The basic business of casinos is that they operate games of chance that are tilted in their favor. There are, of course, hotel rooms, fancy clubs, and restaurants that augment the experience, but the casino usually dominates a resort’s focus. And if your business is games of chance that means chance plays a role in your financial results.

When quarterly results are released, usually the headlines will read that a company was either lucky, or unlucky in a quarter. But what does that mean and how do investors decipher just how luck plays into their investments? There are a few definitions we need to understand before we get into numbers. The information below is from Las Vegas Sands (NYSE: LVS), but will be similar for all casino companies.

  • Rolling chip win percentage: This is usually reserved for VIP play and is the “non-negotiable gaming chips wagered and lost.”
  • Table drop: This is a volume measurement representing “the sum of markers issued (credit instruments) less markers paid at the table, plus cash deposited in the table drop box.”
  • Non-rolling chip win percentage: This usually refers to non-VIP players and is the win percentage of the table drop.
  • Slot handle: “The gross amount wagered for the period” for slot machines.
  • Slot hold percentage: This is the percent of the slot handle that the casino wins.

Because of the different bases of calculation, a casino’s rolling chip win percentage and non-rolling chip win percentage aren’t comparable at all, even though they sound like they should be. And depending on what tables and slots are on a casino floor, the expected win percentage can change for each casino. International Game Technology (NYSE: IGT), WMS Industries (NYSE: WMS), and Shuffle Master’s (Nasdaq: SHFL) products all have different odds that play into what a casino can expect to make in revenue.

To show how companies actually report these numbers, I’ve provided the win percentages and expected win percentages at Venetian Macau in the first quarter.

  Actual Win Expected Win
Rolling Chip Win Percentage 2.69% 2.7%-3% (expected)
Non-Rolling Win Percentage 27.9% 26.2% (TTM average)
Slot Hold Percentage 6.9% 7.1% (TTM average)

Source: Company filing

The Venetian Macau looks like it’s about in line with what we might expect, but sometimes a casino gets very lucky. Wynn Resorts (Nasdaq: WYNN) has had a lot of luck in recent quarters, and the first quarter of 2011 was no different. At mass tables (non-rolling win) Wynn had a win percentage of 27.9%, far exceeding the expected range of 21%-23% at its casino. To understand just how this plays into results, we need to calculate how it affects revenue.

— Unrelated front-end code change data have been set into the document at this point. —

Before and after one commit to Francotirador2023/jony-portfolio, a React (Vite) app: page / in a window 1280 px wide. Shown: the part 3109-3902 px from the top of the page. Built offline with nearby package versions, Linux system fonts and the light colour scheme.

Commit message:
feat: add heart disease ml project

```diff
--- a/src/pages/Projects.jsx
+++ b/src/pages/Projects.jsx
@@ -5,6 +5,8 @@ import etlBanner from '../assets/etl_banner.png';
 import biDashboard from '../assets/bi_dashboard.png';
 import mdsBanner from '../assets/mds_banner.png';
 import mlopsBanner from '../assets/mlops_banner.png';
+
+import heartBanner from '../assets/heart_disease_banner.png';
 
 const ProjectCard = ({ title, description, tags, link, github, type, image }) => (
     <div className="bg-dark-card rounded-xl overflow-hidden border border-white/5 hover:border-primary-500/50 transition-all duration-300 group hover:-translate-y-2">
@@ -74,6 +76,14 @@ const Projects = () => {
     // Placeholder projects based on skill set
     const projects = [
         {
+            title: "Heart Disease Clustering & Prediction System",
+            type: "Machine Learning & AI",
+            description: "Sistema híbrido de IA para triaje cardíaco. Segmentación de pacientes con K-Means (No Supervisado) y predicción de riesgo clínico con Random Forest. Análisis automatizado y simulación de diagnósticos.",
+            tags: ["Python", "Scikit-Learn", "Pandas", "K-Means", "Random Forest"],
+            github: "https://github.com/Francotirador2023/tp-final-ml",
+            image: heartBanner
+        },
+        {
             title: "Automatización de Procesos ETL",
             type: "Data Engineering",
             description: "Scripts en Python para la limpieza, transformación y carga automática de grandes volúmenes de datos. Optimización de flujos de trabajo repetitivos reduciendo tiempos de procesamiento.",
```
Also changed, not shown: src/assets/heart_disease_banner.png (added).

Turning volume into profits
As an example, I’ll again turn to the Venetian Macau’s first-quarter results. As I showed above, luck wasn’t out of line in the first quarter, but there are still millions of dollars of variation in revenue even with a small change in luck.

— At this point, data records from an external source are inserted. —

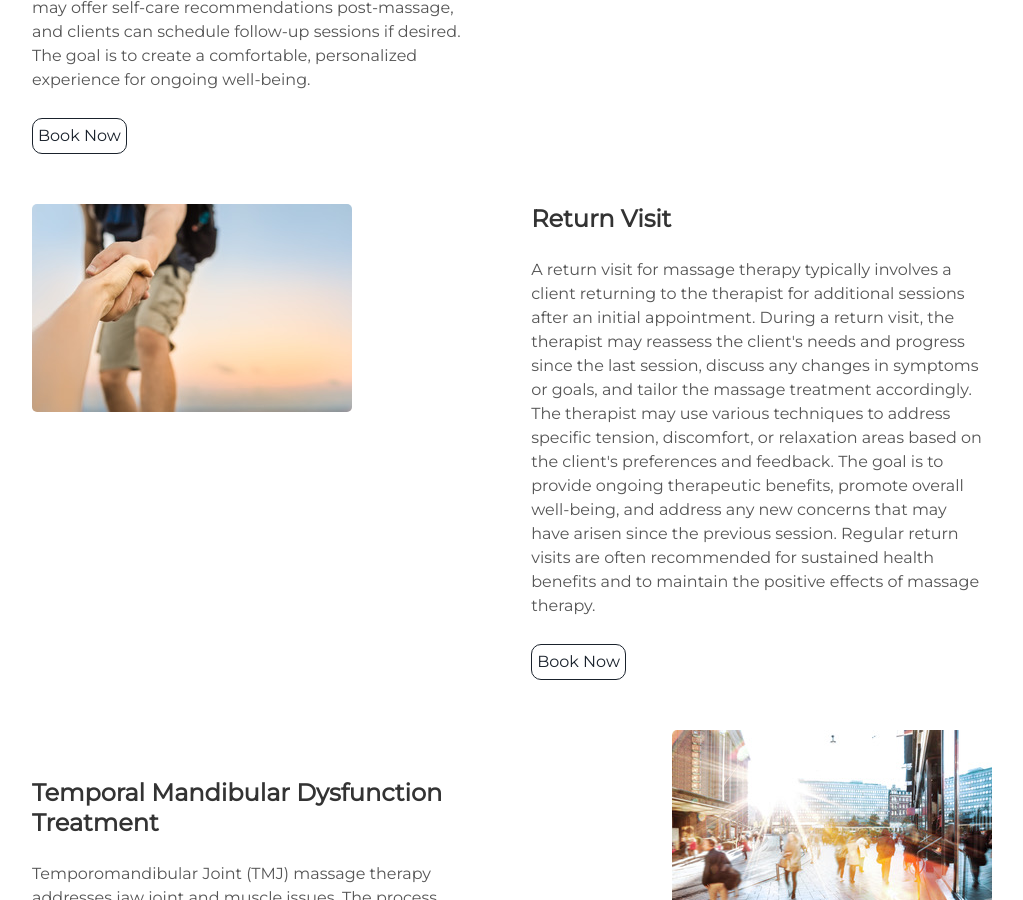
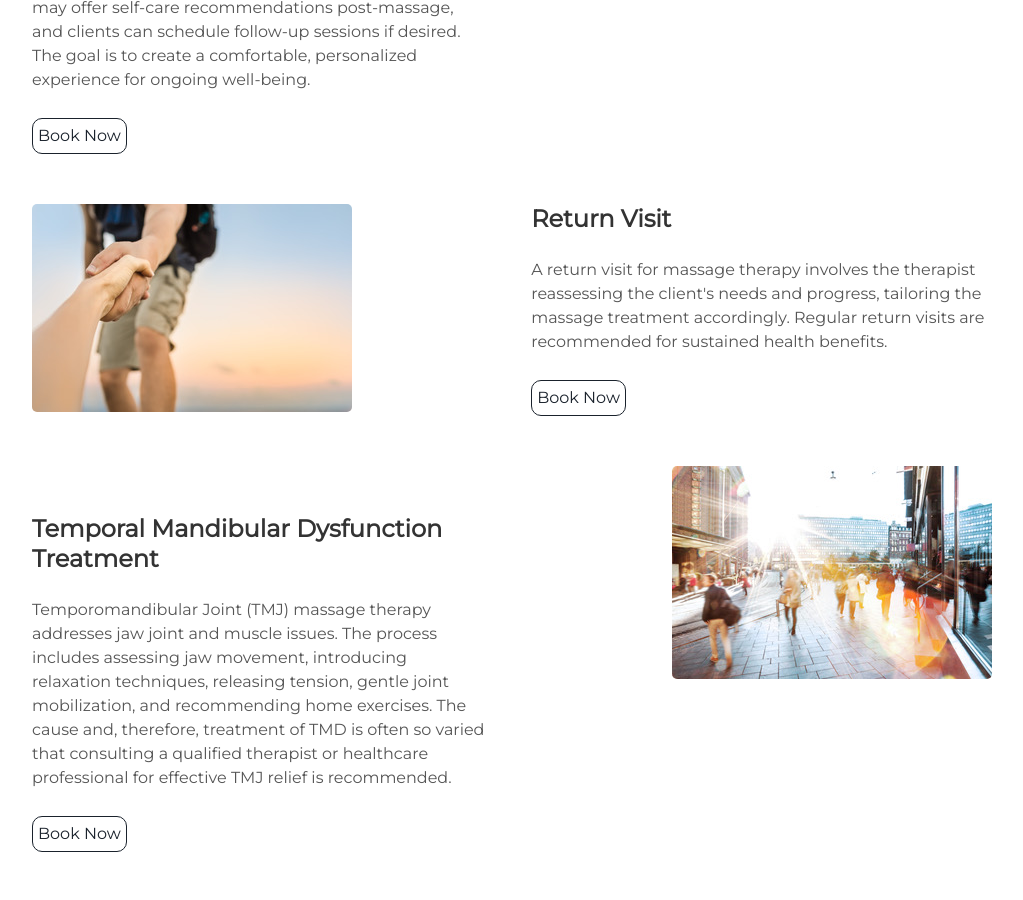
Before and after one commit to HelloMuscle/hellomuscle.github.io, a Jekyll site: the page built from index.html, in a window 1280 px wide and 900 px high, scrolled down 1449 px. Shown: the whole window, without its empty margins (128-1151 px from the left). Built offline with Jekyll 4.4.1, drawn with Linux system fonts in a browser that asks for light colours.

Commit message:
Update treatments.html
Return treatment edited to be shorter

```diff
--- a/_includes/treatments.html
+++ b/_includes/treatments.html
@@ -19,7 +19,8 @@
   </div>
   <div class="contents-right">
     <h3>Return Visit</h3>
-    <p>A return visit for massage therapy typically involves a client returning to the therapist for additional sessions after an initial appointment. During a return visit, the therapist may reassess the client's needs and progress since the last session, discuss any changes in symptoms or goals, and tailor the massage treatment accordingly. The therapist may use various techniques to address specific tension, discomfort, or relaxation areas based on the client's preferences and feedback. The goal is to provide ongoing therapeutic benefits, promote overall well-being, and address any new concerns that may have arisen since the previous session. Regular return visits are often recommended for sustained health benefits and to maintain the positive effects of massage therapy.</p>
+    <p>A return visit for massage therapy involves the therapist reassessing the client's needs and progress, tailoring the massage treatment accordingly. Regular return visits are recommended for sustained health benefits.
+</p>
     <a class="project-link" href="https://hellomuscle.janeapp.com">Book Now</a>
   </div>
 </div>
```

  Rolling Chip Non-Rolling Chip Slot Handle
Volume $12,389.0 Million $980.6 Million $743.1 Million
Actual Win Percentage 2.69% 27.9% 6.9%
Actual Gaming Loss $333.3 Million $273.6 Million $51.3 Million
Expected Win Percentage 2.85% 26.2% 7.1%
Expected Gaming Win $353.1 Million $256.9 Million $52.8 Million
Difference -$19.8 Million $16.7 Million -$1.5 Million

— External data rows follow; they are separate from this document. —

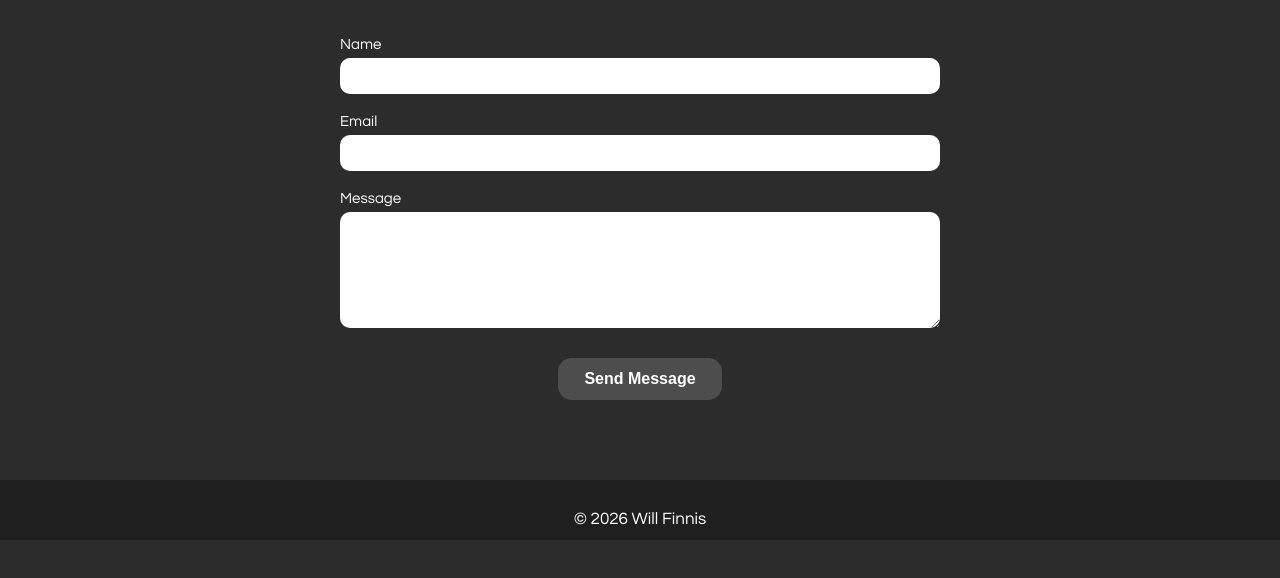
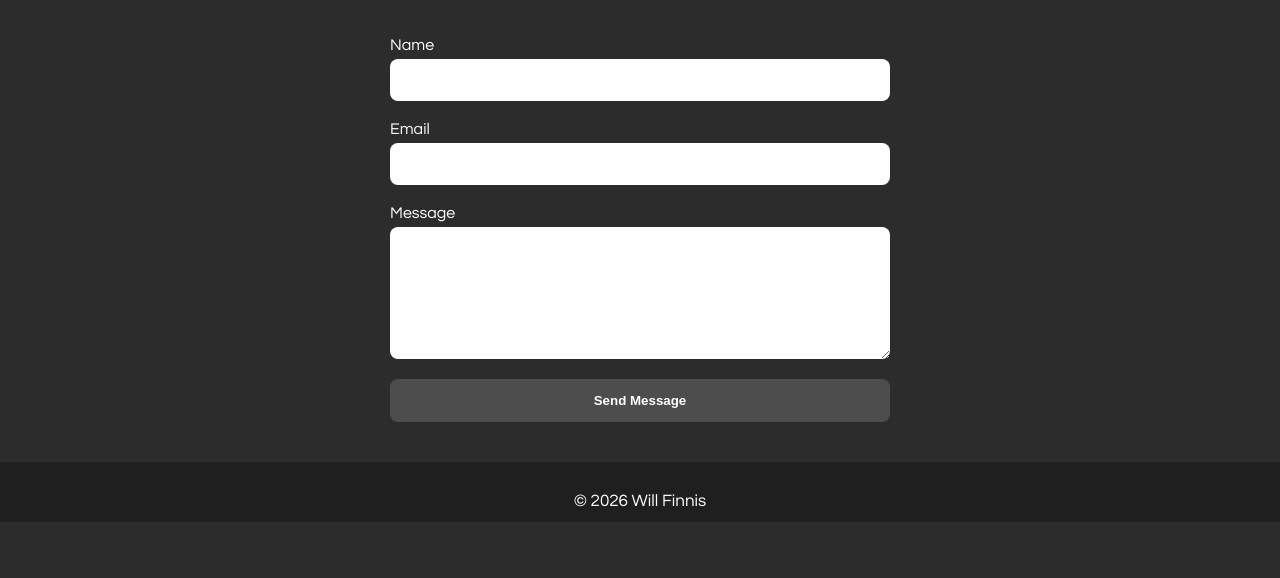
Before and after one commit to WillFinnis/willfinnis.github.io, a plain HTML site: page contact-me.html in a window 1280 px wide. Shown: the part 196-774 px from the top of the page. Drawn offline with Linux system fonts and the light colour scheme.

Commit message:
Contact me form test

```diff
--- a/contact-me.html
+++ b/contact-me.html
@@ -26,7 +26,7 @@
         </header>
 
         <h1 class="page-title">Contact Me</h1>
-        <form class="contact-form" method="POST" action="/contact">
+        <form action="https://formspree.io/f/mnjjprkv" method="POST" class="contact-form">
             <label>
                 Name
                 <input type="text" name="name" required>
@@ -41,6 +41,9 @@
                 Message
                 <textarea name="message" rows="6" required></textarea>
             </label>
+
+            <input type="hidden" name="_subject" value="New message from portfolio">
+            <input type="hidden" name="_captcha" value="false">
 
             <button type="submit">Send Message</button>
         </form>
@@ -63,7 +66,6 @@
                 const width = window.innerWidth;
 
                 if (width <= 700) {
-                    // hysteresis: shrink after 60px, expand only if back above 40px
                     if (!isCompact && scrollY > 80) {
                         header.classList.add('header--compact');
                         isCompact = true;
--- a/static/Contact-Me-Page-Style.css
+++ b/static/Contact-Me-Page-Style.css
@@ -1,44 +1,41 @@
+/* ---------- CONTACT FORM ---------- */
 .contact-form {
-    max-width: 600px;
-    margin: 0 auto 80px;
-    padding: 0 24px;
-
+    max-width: 500px;
+    margin: 40px auto;
     display: flex;
     flex-direction: column;
     gap: 20px;
+    padding: 0 16px;
 }
 
 .contact-form label {
     display: flex;
     flex-direction: column;
-    gap: 6px;
-    font-size: 15px;
+    font-size: 16px;
+    color: #ffffff;
 }
 
 .contact-form input,
 .contact-form textarea {
-    padding: 10px 12px;
-    border-radius: 10px;
+    padding: 12px;
+    margin-top: 6px;
+    border-radius: 8px;
     border: none;
     font-size: 16px;
-    font-family: inherit;
+    resize: vertical;
 }
 
 .contact-form button {
-    margin-top: 10px;
-    align-self: center;
-
-    padding: 12px 26px;
-    border-radius: 14px;
+    padding: 14px;
     border: none;
-
+    border-radius: 8px;
     background-color: #4d4d4d;
-    color: #ffffff;
-    font-size: 16px;
+    color: white;
     font-weight: bold;
     cursor: pointer;
+    transition: background-color 0.3s;
 }
 
 .contact-form button:hover {
-    background-color: #666666;
+    background-color: #333333;
 }
```
Also changed, not shown: cad.html (+0 -1 lines), electronics.html (+0 -1 lines), index.html (+0 -1 lines), manufacturing.html (+0 -1 lines), other.html (+0 -1 lines), package.json (deleted, +0 -8 lines), prototyping.html (+0 -1 lines), server.js (deleted, +0 -40 lines), 1 other file.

Source: Company filing

Notice that I called this gaming loss and not revenue. That’s because these numbers are calculated before discounts and commissions (also known as the perks of being a big-time gambler). The house pays you to play.

That is also why the actual gaming loss total of $658.1 million doesn’t match the Venetian Macau’s casino revenue of $553.4 million.

In an unlucky quarter at Marina Bay Sands, Las Vegas Sands management estimated it would have made $26.5 million more in EBITDA, had luck been as expected.

Putting luck on your side
Gambling odds are still in your favor when you own the casino, but quarter-to-quarter they can have a big impact on results, especially when you rely on VIP play. Las Vegas Sands, Wynn Resorts, Melco Crown (Nasdaq: MPEL), and MGM Resorts (NYSE: MGM) all rely heavily on VIPs in Macau, which can swing results in the short-term, so watch how gaming win affects results.

Knowing how the odds work is just another tool investors need to know when investing in stocks built on a game of chance.

Keep up with how odds are at your favorite casino company by adding it to My Watchlist.

Fool contributor Travis Hoium owns shares of Melco Crown that are covered with call options and has sold puts in Las Vegas Sands. You can follow Travis on Twitter at @FlushDrawFool, check out his personal stock holdings or follow his CAPS picks at TMFFlushDraw.

The Motley Fool owns shares of International Game Technology. Motley Fool newsletter services have recommended buying shares of Melco Crown Entertainment. Try any of our Foolish newsletter services free for 30 days. We Fools may not all hold the same opinions, but we all believe that considering a diverse range of insights makes us better investors. The Motley Fool has a disclosure policy.